═══ Dataset extract
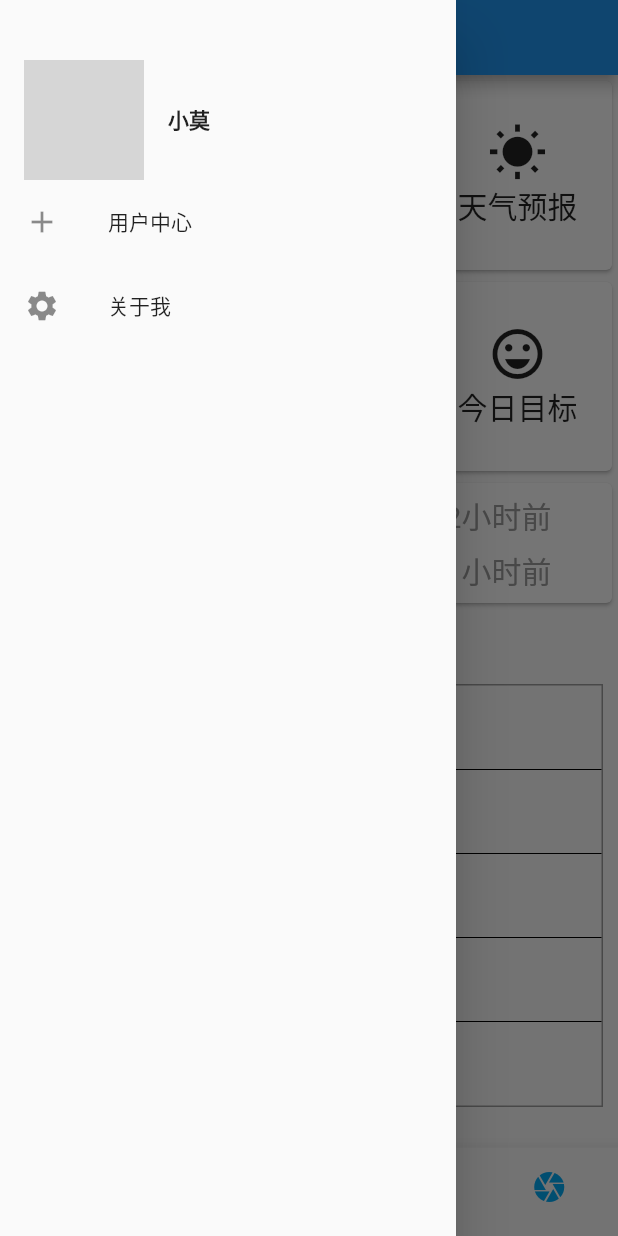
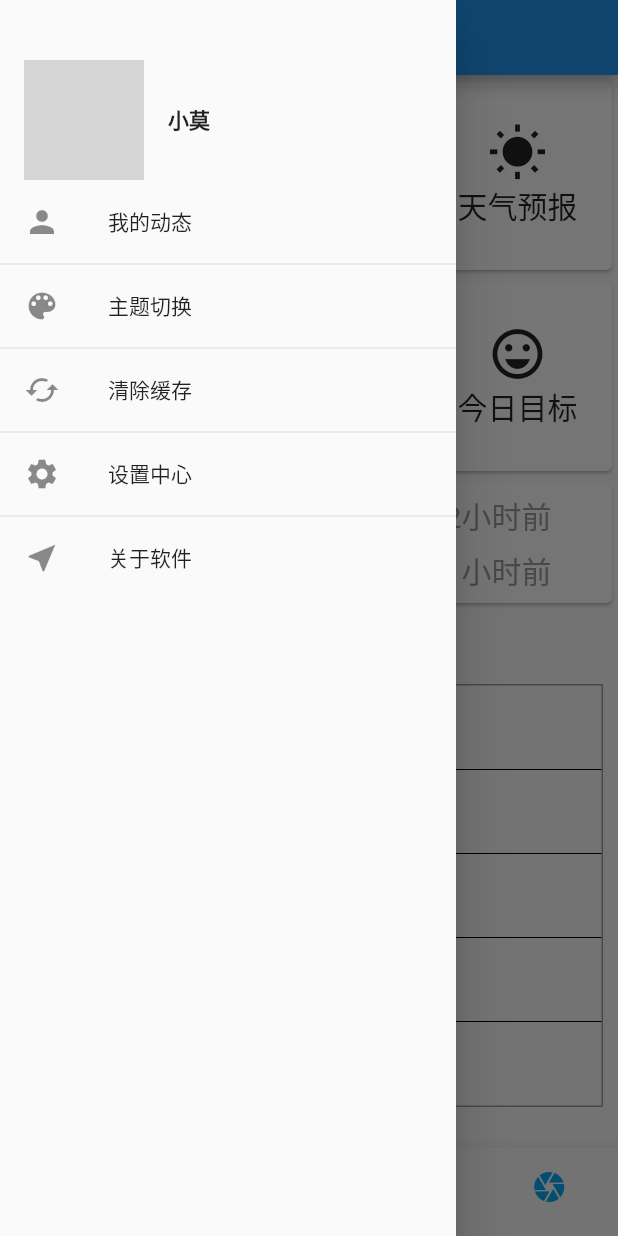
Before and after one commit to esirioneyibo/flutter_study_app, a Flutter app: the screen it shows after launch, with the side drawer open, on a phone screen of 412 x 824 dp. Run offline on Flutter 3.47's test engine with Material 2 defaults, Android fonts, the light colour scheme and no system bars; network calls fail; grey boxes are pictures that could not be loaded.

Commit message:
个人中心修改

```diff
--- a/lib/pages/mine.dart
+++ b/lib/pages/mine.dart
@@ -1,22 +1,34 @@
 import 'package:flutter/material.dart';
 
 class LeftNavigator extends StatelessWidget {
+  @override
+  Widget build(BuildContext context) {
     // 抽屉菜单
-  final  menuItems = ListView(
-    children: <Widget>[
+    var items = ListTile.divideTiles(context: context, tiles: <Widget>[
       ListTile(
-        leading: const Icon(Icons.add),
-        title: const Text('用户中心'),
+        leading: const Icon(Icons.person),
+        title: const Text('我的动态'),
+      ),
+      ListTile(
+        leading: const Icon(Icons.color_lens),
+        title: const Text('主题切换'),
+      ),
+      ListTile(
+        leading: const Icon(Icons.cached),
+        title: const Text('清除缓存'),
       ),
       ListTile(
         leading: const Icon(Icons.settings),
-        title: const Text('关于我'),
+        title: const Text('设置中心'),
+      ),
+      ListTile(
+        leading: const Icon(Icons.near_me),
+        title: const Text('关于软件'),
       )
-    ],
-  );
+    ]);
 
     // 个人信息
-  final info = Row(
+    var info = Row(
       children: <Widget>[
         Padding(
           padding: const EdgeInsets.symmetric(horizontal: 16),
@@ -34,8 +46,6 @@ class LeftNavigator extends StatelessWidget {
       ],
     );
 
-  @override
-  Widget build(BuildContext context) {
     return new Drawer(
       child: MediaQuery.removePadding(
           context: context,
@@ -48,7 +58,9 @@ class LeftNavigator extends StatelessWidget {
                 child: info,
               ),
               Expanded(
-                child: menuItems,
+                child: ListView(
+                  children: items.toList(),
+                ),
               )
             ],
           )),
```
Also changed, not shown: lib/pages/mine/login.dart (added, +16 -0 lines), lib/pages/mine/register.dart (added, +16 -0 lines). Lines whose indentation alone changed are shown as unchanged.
══════
Problem to solve → Only the text of the records above, copied exactly, should be returned; the pictures stay out.

Solution to the exercise →
Before and after one commit to esirioneyibo/flutter_study_app, a Flutter app: the screen it shows after launch, with the side drawer open, on a phone screen of 412 x 824 dp. Run offline on Flutter 3.47's test engine with Material 2 defaults, Android fonts, the light colour scheme and no system bars; network calls fail; grey boxes are pictures that could not be loaded.

Commit message:
个人中心修改

```diff
--- a/lib/pages/mine.dart
+++ b/lib/pages/mine.dart
@@ -1,22 +1,34 @@
 import 'package:flutter/material.dart';
 
 class LeftNavigator extends StatelessWidget {
+  @override
+  Widget build(BuildContext context) {
     // 抽屉菜单
-  final  menuItems = ListView(
-    children: <Widget>[
+    var items = ListTile.divideTiles(context: context, tiles: <Widget>[
       ListTile(
-        leading: const Icon(Icons.add),
-        title: const Text('用户中心'),
+        leading: const Icon(Icons.person),
+        title: const Text('我的动态'),
+      ),
+      ListTile(
+        leading: const Icon(Icons.color_lens),
+        title: const Text('主题切换'),
+      ),
+      ListTile(
+        leading: const Icon(Icons.cached),
+        title: const Text('清除缓存'),
       ),
       ListTile(
         leading: const Icon(Icons.settings),
-        title: const Text('关于我'),
+        title: const Text('设置中心'),
+      ),
+      ListTile(
+        leading: const Icon(Icons.near_me),
+        title: const Text('关于软件'),
       )
-    ],
-  );
+    ]);
 
     // 个人信息
-  final info = Row(
+    var info = Row(
       children: <Widget>[
         Padding(
           padding: const EdgeInsets.symmetric(horizontal: 16),
@@ -34,8 +46,6 @@ class LeftNavigator extends StatelessWidget {
       ],
     );
 
-  @override
-  Widget build(BuildContext context) {
     return new Drawer(
       child: MediaQuery.removePadding(
           context: context,
@@ -48,7 +58,9 @@ class LeftNavigator extends StatelessWidget {
                 child: info,
               ),
               Expanded(
-                child: menuItems,
+                child: ListView(
+                  children: items.toList(),
+                ),
               )
             ],
           )),
```
Also changed, not shown: lib/pages/mine/login.dart (added, +16 -0 lines), lib/pages/mine/register.dart (added, +16 -0 lines). Lines whose indentation alone changed are shown as unchanged.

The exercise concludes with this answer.